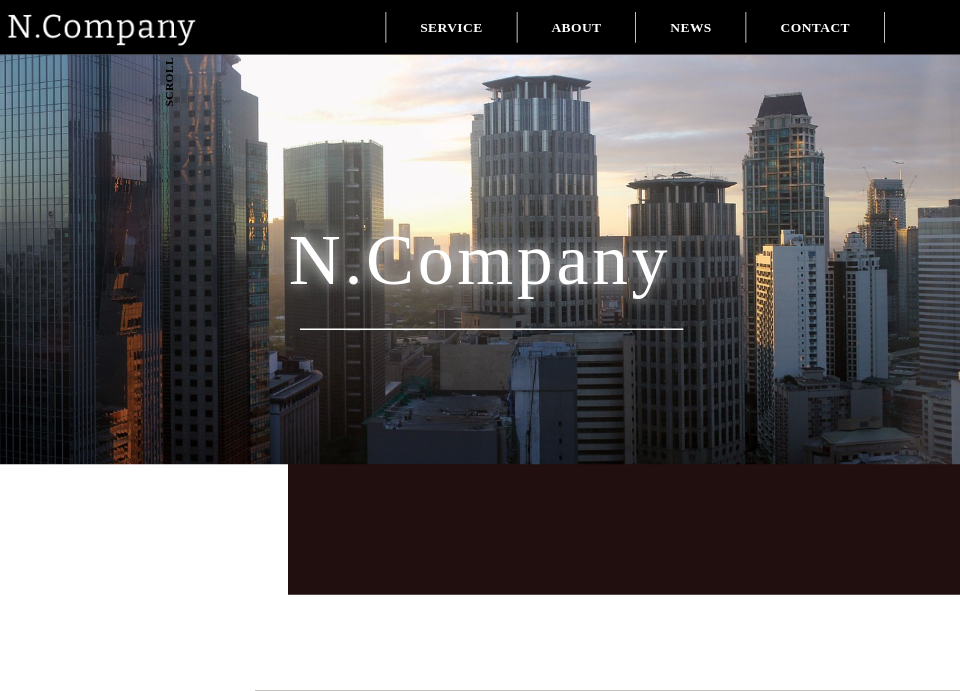
Repository: nozomi-23/hp2_test
Page: index.html
These files come from the project's save history. The page is drawn as it stood at one moment and after the next save; the edit follows.
The browser window is 1280 px wide. The pictures show the whole page, at 75% of full size.
Some web fonts or font styles are not loaded; a fallback is used.

Above is the page before, as saved 2022-06-24 20:18:32.

After the next save:
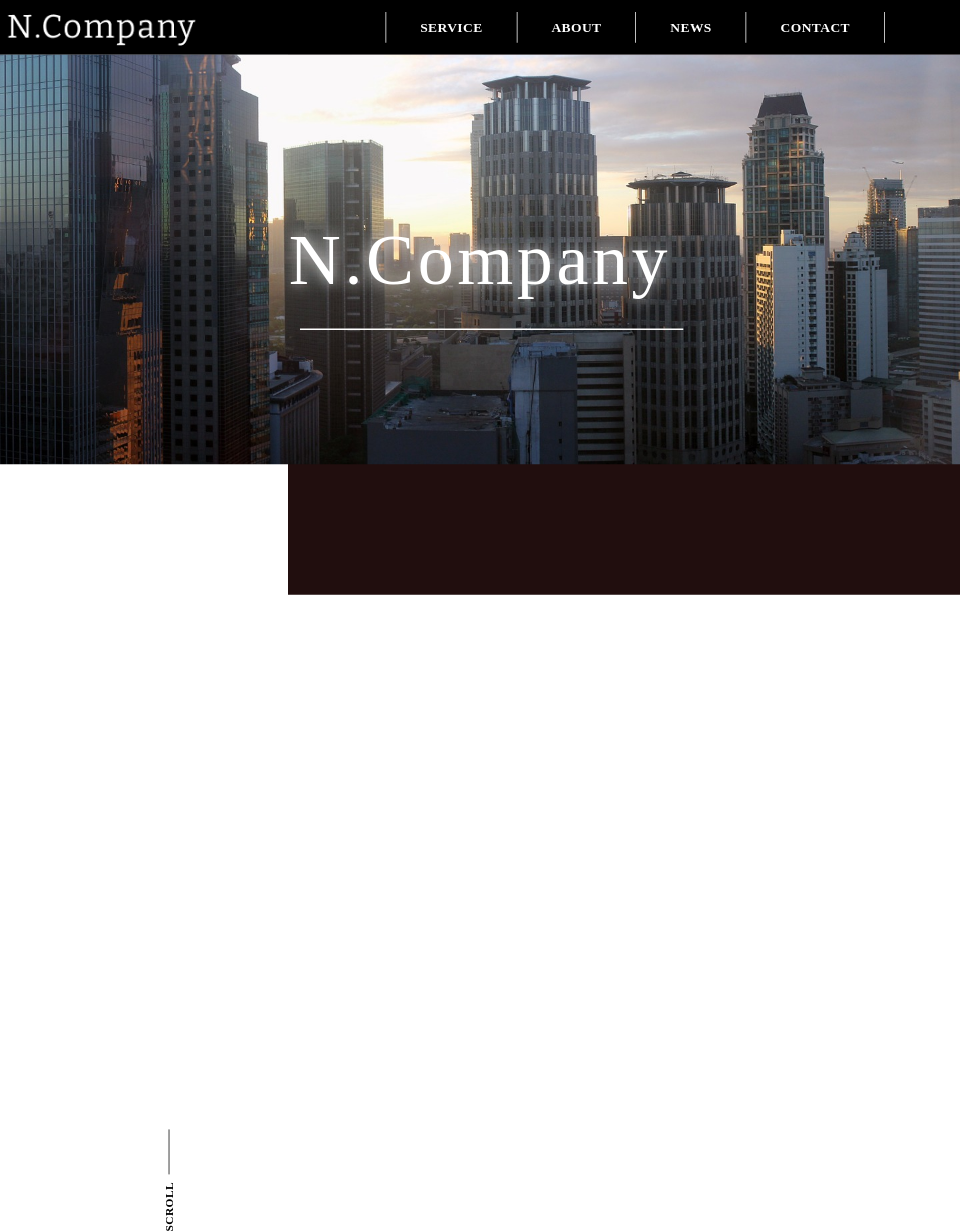
Saved 5 s later.
--- a/css/index.css
+++ b/css/index.css
@@ -56,7 +56,7 @@ fv
 
 .fv_txt_wrapper {
   position: absolute;
-  top: 100px;
+  top: 100rem;
   left: 15%;
   transform: rotate(270deg);
   z-index: 99;
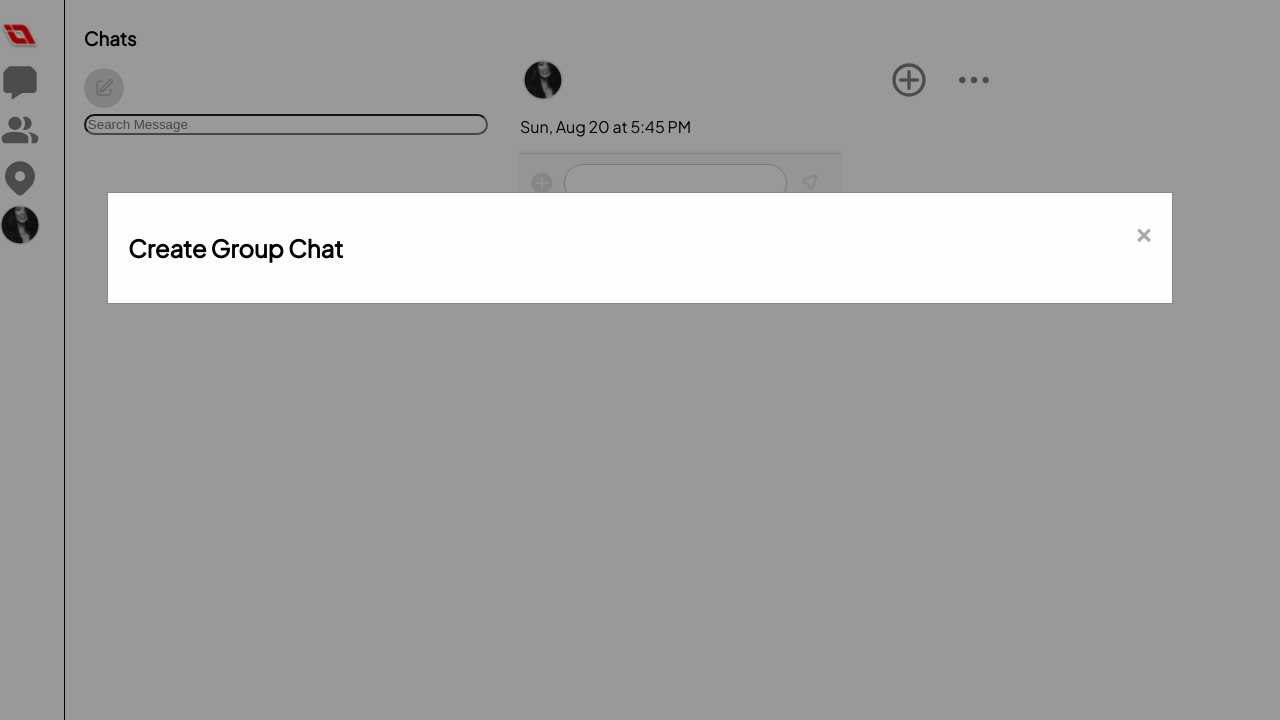
Repository: Nicktacku/LawChat
Page: /homechat (app in frontend/lawchat/)
These files come from the project's save history. The page is drawn as it stood at one moment and after the next save; the edit follows.
The browser window is 1280 px wide. The pictures show the whole page.
The page's requests for data from a server got no answer. The project was rebuilt for these pictures with package versions that can differ from the ones it lists, and the page was loaded fresh each time. No one was signed in, and anything a server would have sent is missing. Also part of the build but not shown: frontend/lawchat/src/styles/button.css, frontend/lawchat/src/components/Button.js, frontend/lawchat/src/pages/Home.js, frontend/lawchat/src/pages/Login.js, frontend/lawchat/src/styles/chatpreview.css, frontend/lawchat/src/components/ChatPreview.js, frontend/lawchat/src/components/ChatBubble.js, frontend/lawchat/src/pages/Test.js.

Above is the page before, as saved 2024-08-16 16:16:21.

After the next save:
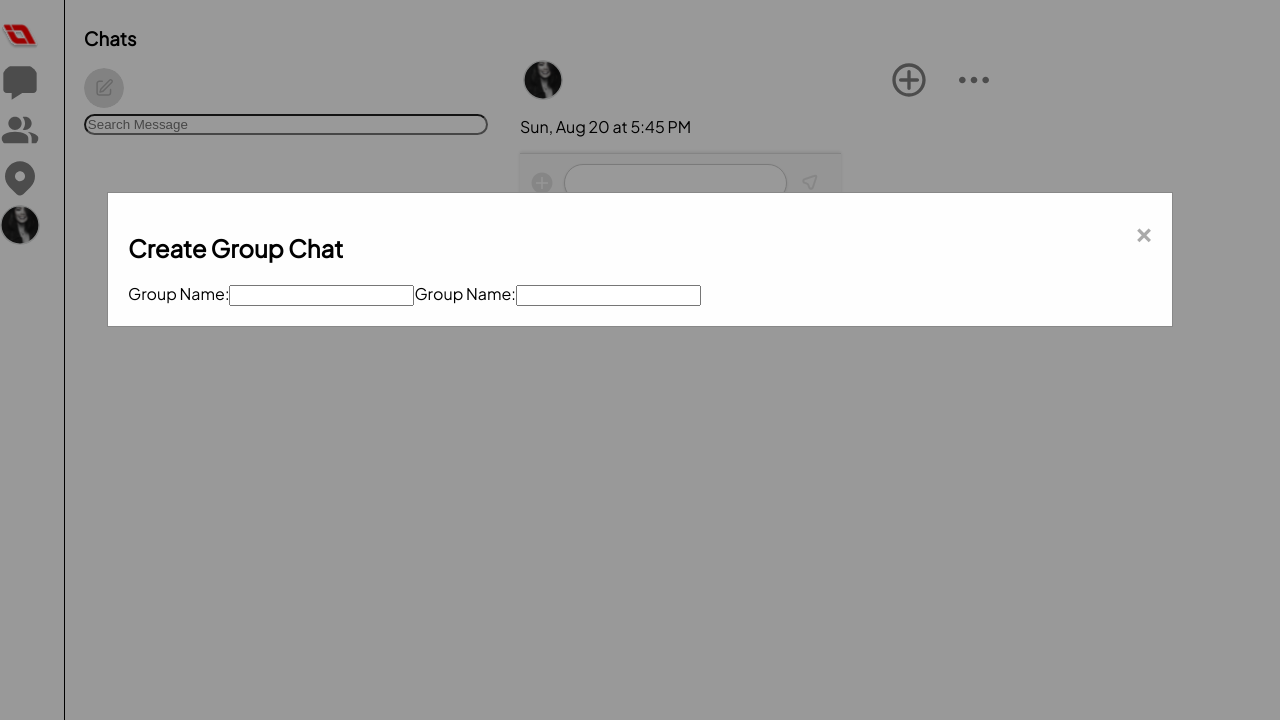
Saved 65 s later.
--- a/frontend/lawchat/src/pages/HomeChat.js
+++ b/frontend/lawchat/src/pages/HomeChat.js
@@ -117,7 +117,12 @@ const HomeChat = () => {
           <div class="modal-content">
             <span class="close">&times;</span>
             <h2>Create Group Chat</h2>
-            <form></form>
+            <form>
+              <label>Group Name:</label>
+              <input type="text" />
+              <label>Group Name:</label>
+              <input type="text" />
+            </form>
           </div>
         </div>
         <form>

**To do:** Leave out the images and repeat the rest of the data word for word.

**Expected answer:**
Repository: nozomi-23/hp2_test
Page: index.html
These files come from the project's save history. The page is drawn as it stood at one moment and after the next save; the edit follows.
The browser window is 1280 px wide. The pictures show the whole page, at 75% of full size.
Some web fonts or font styles are not loaded; a fallback is used.

Above is the page before, as saved 2022-06-24 20:18:32.

After the next save:
Saved 5 s later.
--- a/css/index.css
+++ b/css/index.css
@@ -56,7 +56,7 @@ fv
 
 .fv_txt_wrapper {
   position: absolute;
-  top: 100px;
+  top: 100rem;
   left: 15%;
   transform: rotate(270deg);
   z-index: 99;
Repository: Nicktacku/LawChat
Page: /homechat (app in frontend/lawchat/)
These files come from the project's save history. The page is drawn as it stood at one moment and after the next save; the edit follows.
The browser window is 1280 px wide. The pictures show the whole page.
The page's requests for data from a server got no answer. The project was rebuilt for these pictures with package versions that can differ from the ones it lists, and the page was loaded fresh each time. No one was signed in, and anything a server would have sent is missing. Also part of the build but not shown: frontend/lawchat/src/styles/button.css, frontend/lawchat/src/components/Button.js, frontend/lawchat/src/pages/Home.js, frontend/lawchat/src/pages/Login.js, frontend/lawchat/src/styles/chatpreview.css, frontend/lawchat/src/components/ChatPreview.js, frontend/lawchat/src/components/ChatBubble.js, frontend/lawchat/src/pages/Test.js.

Above is the page before, as saved 2024-08-16 16:16:21.

After the next save:
Saved 65 s later.
--- a/frontend/lawchat/src/pages/HomeChat.js
+++ b/frontend/lawchat/src/pages/HomeChat.js
@@ -117,7 +117,12 @@ const HomeChat = () => {
           <div class="modal-content">
             <span class="close">&times;</span>
             <h2>Create Group Chat</h2>
-            <form></form>
+            <form>
+              <label>Group Name:</label>
+              <input type="text" />
+              <label>Group Name:</label>
+              <input type="text" />
+            </form>
           </div>
         </div>
         <form>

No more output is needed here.